Instructions for the task → Search the records for lines that contain the word "Formik". Copy them all.

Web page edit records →
•••••

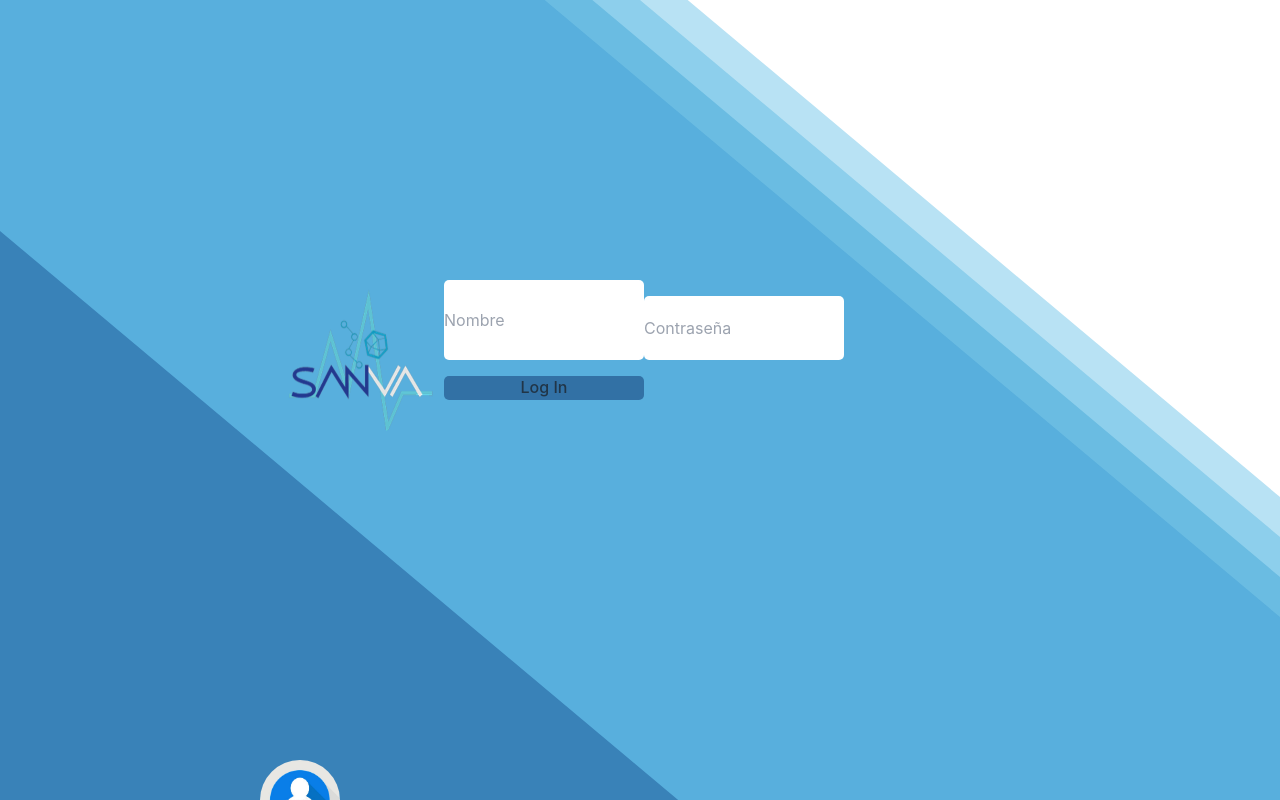
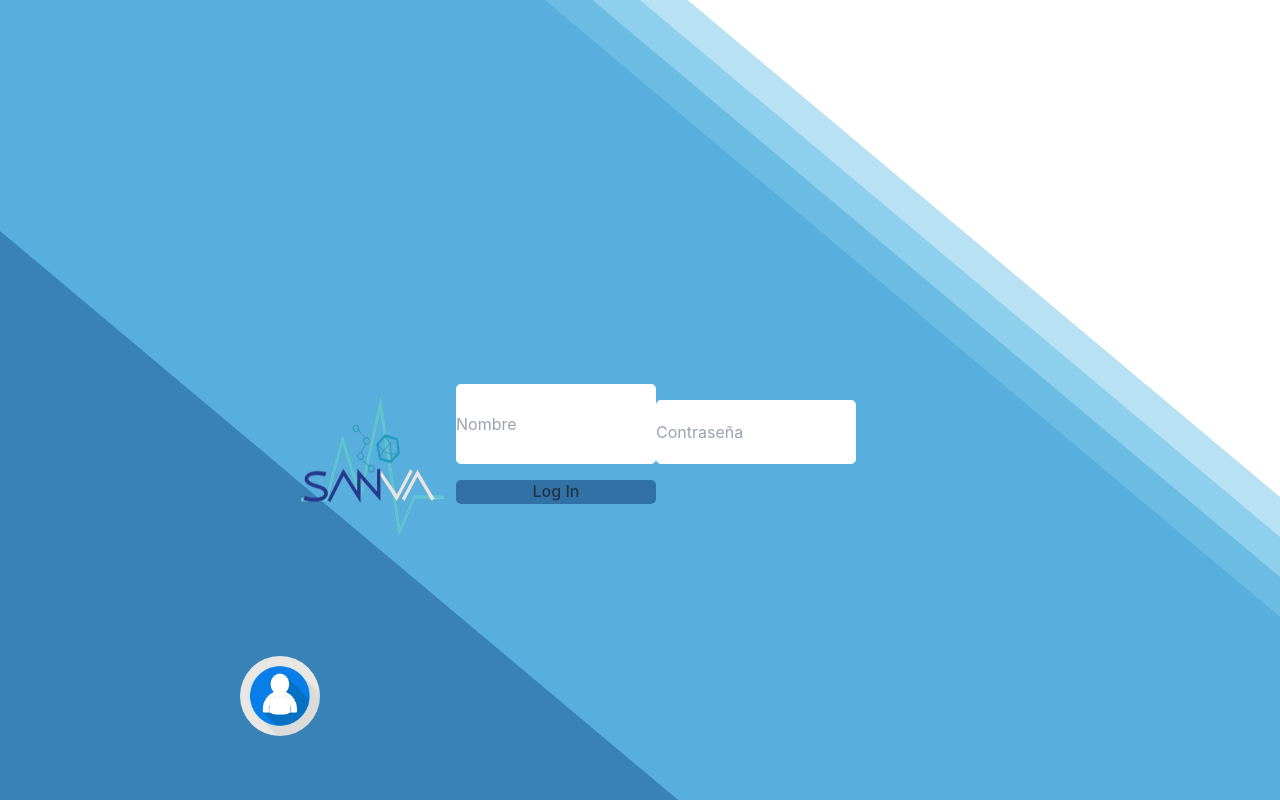
Before and after one commit to ArrascaetaFedericoIgnacio/SANVA-Proyect, a React (Vite) app in the folder client/: page / in a window 1280 px wide. Built offline with nearby package versions, Linux system fonts and the light colour scheme.

Commit message:
Login style corrected

```diff
--- a/client/src/components/Login.jsx
+++ b/client/src/components/Login.jsx
@@ -4,7 +4,7 @@ import { Formik, Form, Field, ErrorMessage } from 'formik'
 import Persona from '../assets/logo_persona_azul_2.jpg'
 import Logo from '../assets/logo_sanva.jpg'
 import { useNavigate } from 'react-router'
-import {Link} from 'react-router-dom'
+import { Link } from 'react-router-dom'
 
 export const Login = () => {
   const navigate = useNavigate()
@@ -71,18 +71,12 @@ export const Login = () => {
               </Form>
           }
         </Formik>
-<div className="w-full mt-40 ml-10">
-<Link to="/register" >
-        <div className="w-full mt-40 ml-10">
-        <img src={Persona} alt="logo_persona_azul" className="w-[5rem] h-[5rem] rounded-[500px]">
-
-        </img>
-        </div>
-        </Link>
-</div>
-
-
-
+          <div className="w-full mt-28 ml-10">
+            <Link to="/register" >
+              <img src={Persona} alt="logo_persona_azul" className="w-[5rem] h-[5rem] rounded-[500px]">
+              </img>
+            </Link>
+          </div>
         </div>
       </div>
     </>
```
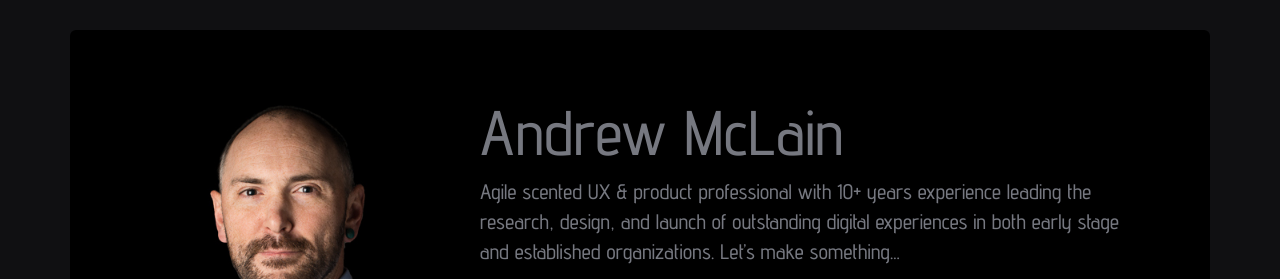
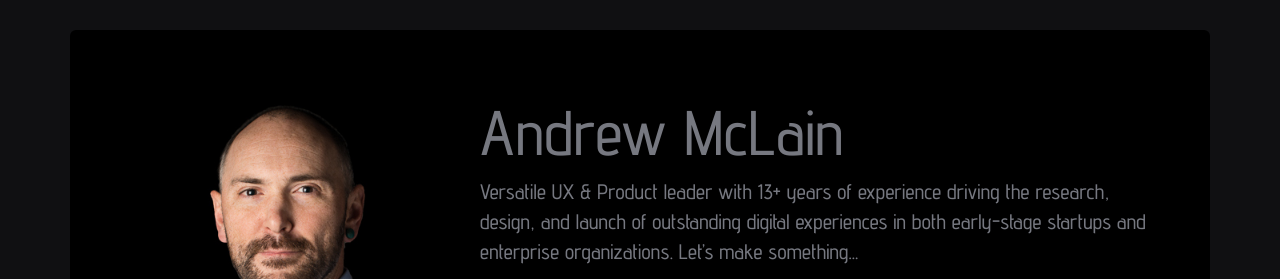
Before and after one commit to amcla381/andrew-mclain, a plain HTML site: page index.html in a window 1280 px wide. Shown: the top 279 px of the page. Drawn offline with nearby package versions, Linux system fonts and the light colour scheme.

Commit message:
Update index.html

```diff
--- a/index.html
+++ b/index.html
@@ -47,7 +47,7 @@
           </div>
           <div class="col-md-8">
 		    <h1>Andrew McLain</h1>
-			<p>Agile scented UX & product professional with 10+ years experience leading the research, design, and launch of outstanding digital experiences in both early stage and established organizations. Let’s make something...</p>
+			<p>Versatile UX & Product leader with 13+ years of experience driving the research, design, and launch of outstanding digital experiences in both early-stage startups and enterprise organizations. Let’s make something...</p>
 			<p><a href="https://www.facebook.com/andrewjmclain" type="button" class="btn btn-primary" target="_blank"><i class="fa fa-facebook fa-lg"></i> Facebook</a>
 			<a href="http://www.linkedin.com/in/andrewmclain/" type="button" class="btn btn-primary" target="_blank"><i class="fa fa-linkedin fa-lg"></i> LinkedIn</a></p>
 	      </div>
```
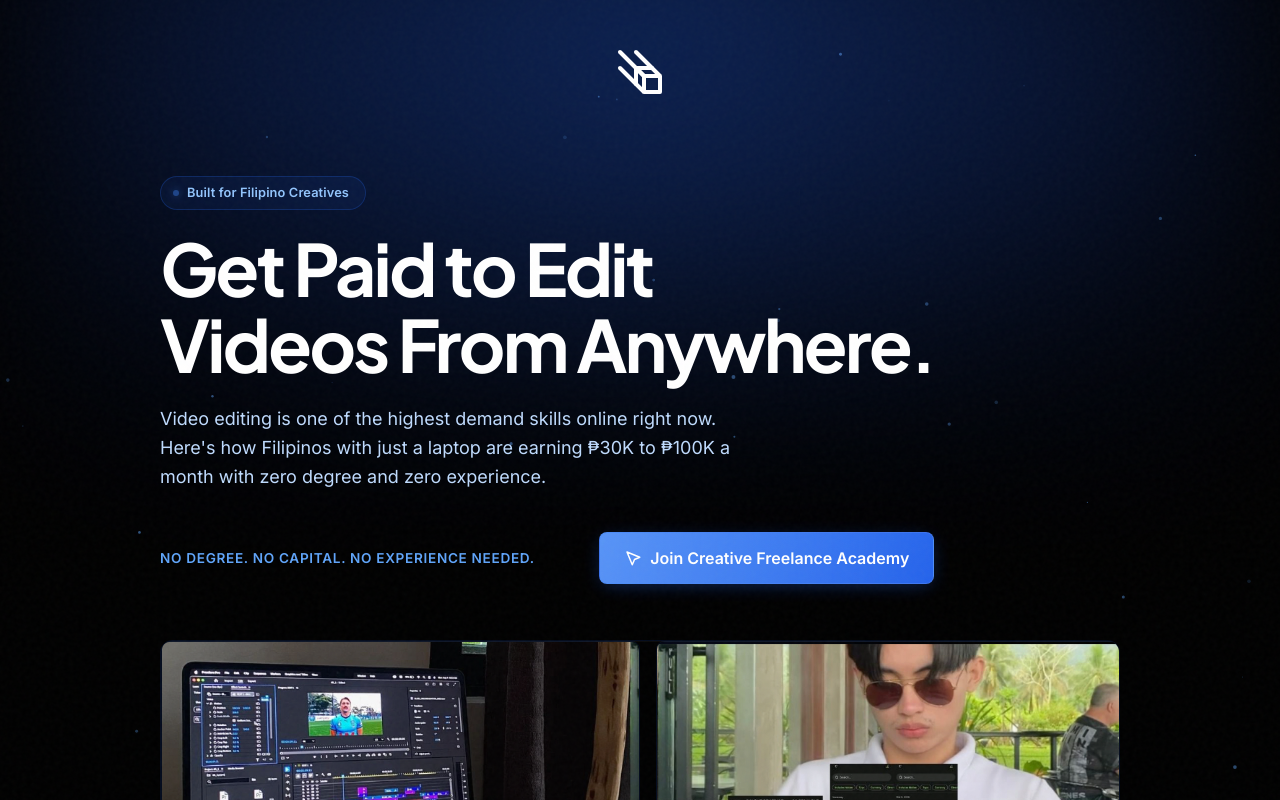
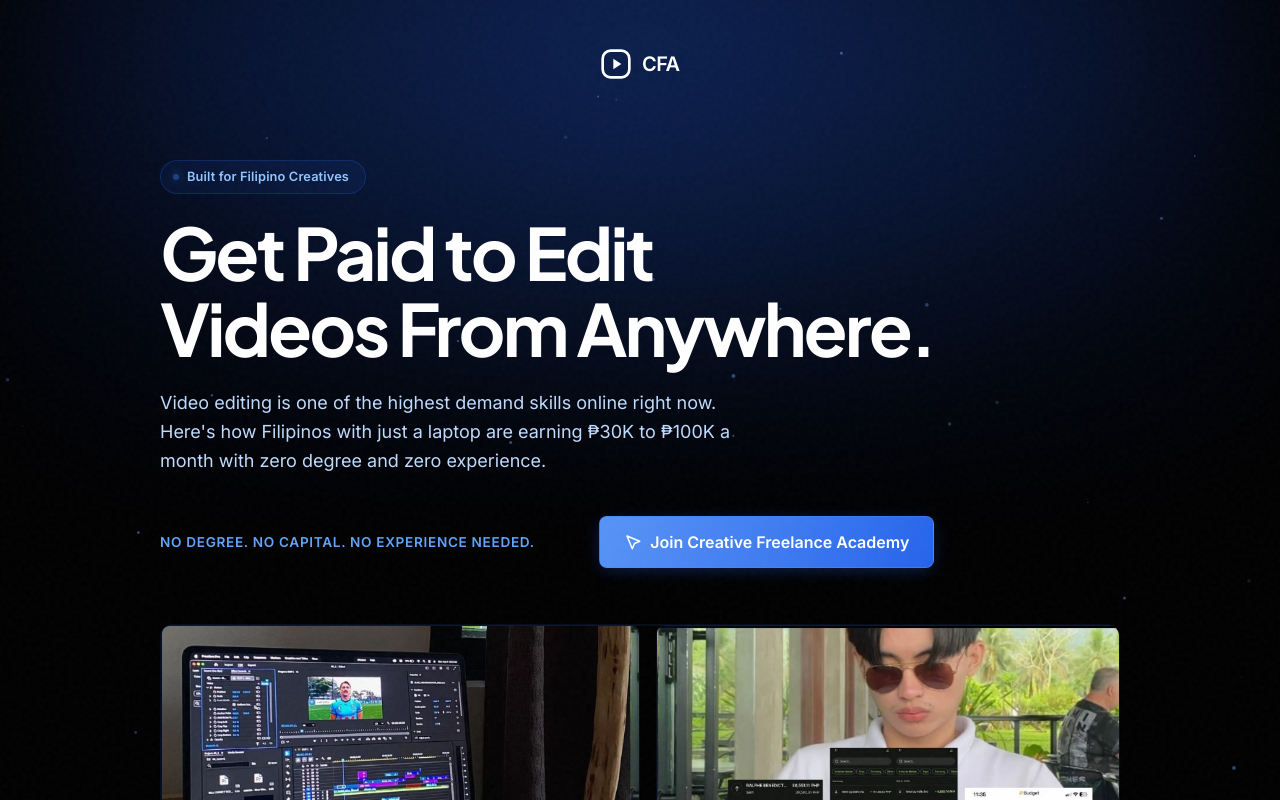
Before and after one commit to ongking-27/Ralph-Creatives, a React (Vite) app: page / in a window 1280 px wide. Shown: the top 800 px of the page. Built offline with nearby package versions, Linux system fonts and the light colour scheme.

Commit message:
Update to premium CFA play logo

```diff
--- a/src/App.tsx
+++ b/src/App.tsx
@@ -118,22 +118,21 @@
       <div className="container">
         {/* Navbar */}
         <nav className="navbar animate-fade-up">
-          <div className="logo">
+          <div className="logo" style={{ display: 'flex', alignItems: 'center' }}>
             <svg
-              width="48"
-              height="48"
+              width="32"
+              height="32"
               viewBox="0 0 24 24"
               fill="none"
               xmlns="http://www.w3.org/2000/svg"
               className="logo-icon"
             >
-              <rect x="14" y="14" width="8" height="8" stroke="white" strokeWidth="2" strokeLinejoin="round" />
-              <path d="M14 14L10 10H18L22 14" stroke="white" strokeWidth="2" strokeLinejoin="round" />
-              <path d="M14 14L10 10V18L14 22" stroke="white" strokeWidth="2" strokeLinejoin="round" />
-              <path d="M10 10L2 2" stroke="white" strokeWidth="2" strokeLinecap="round" />
-              <path d="M10 18L2 10" stroke="white" strokeWidth="2" strokeLinecap="round" />
-              <path d="M18 10L10 2" stroke="white" strokeWidth="2" strokeLinecap="round" />
+              <rect x="2" y="2" width="20" height="20" rx="6" stroke="white" strokeWidth="2" />
+              <path d="M10 8L16 12L10 16V8Z" fill="white" />
             </svg>
+            <span style={{ fontSize: '1.25rem', fontWeight: 800, color: '#fff', marginLeft: '0.6rem', letterSpacing: '-0.03em' }}>
+              CFA
+            </span>
           </div>
         </nav>
 
```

•••••

Solution to the problem →
@@ -4,7 +4,7 @@ import { Formik, Form, Field, ErrorMessage } from 'formik'
         </Formik>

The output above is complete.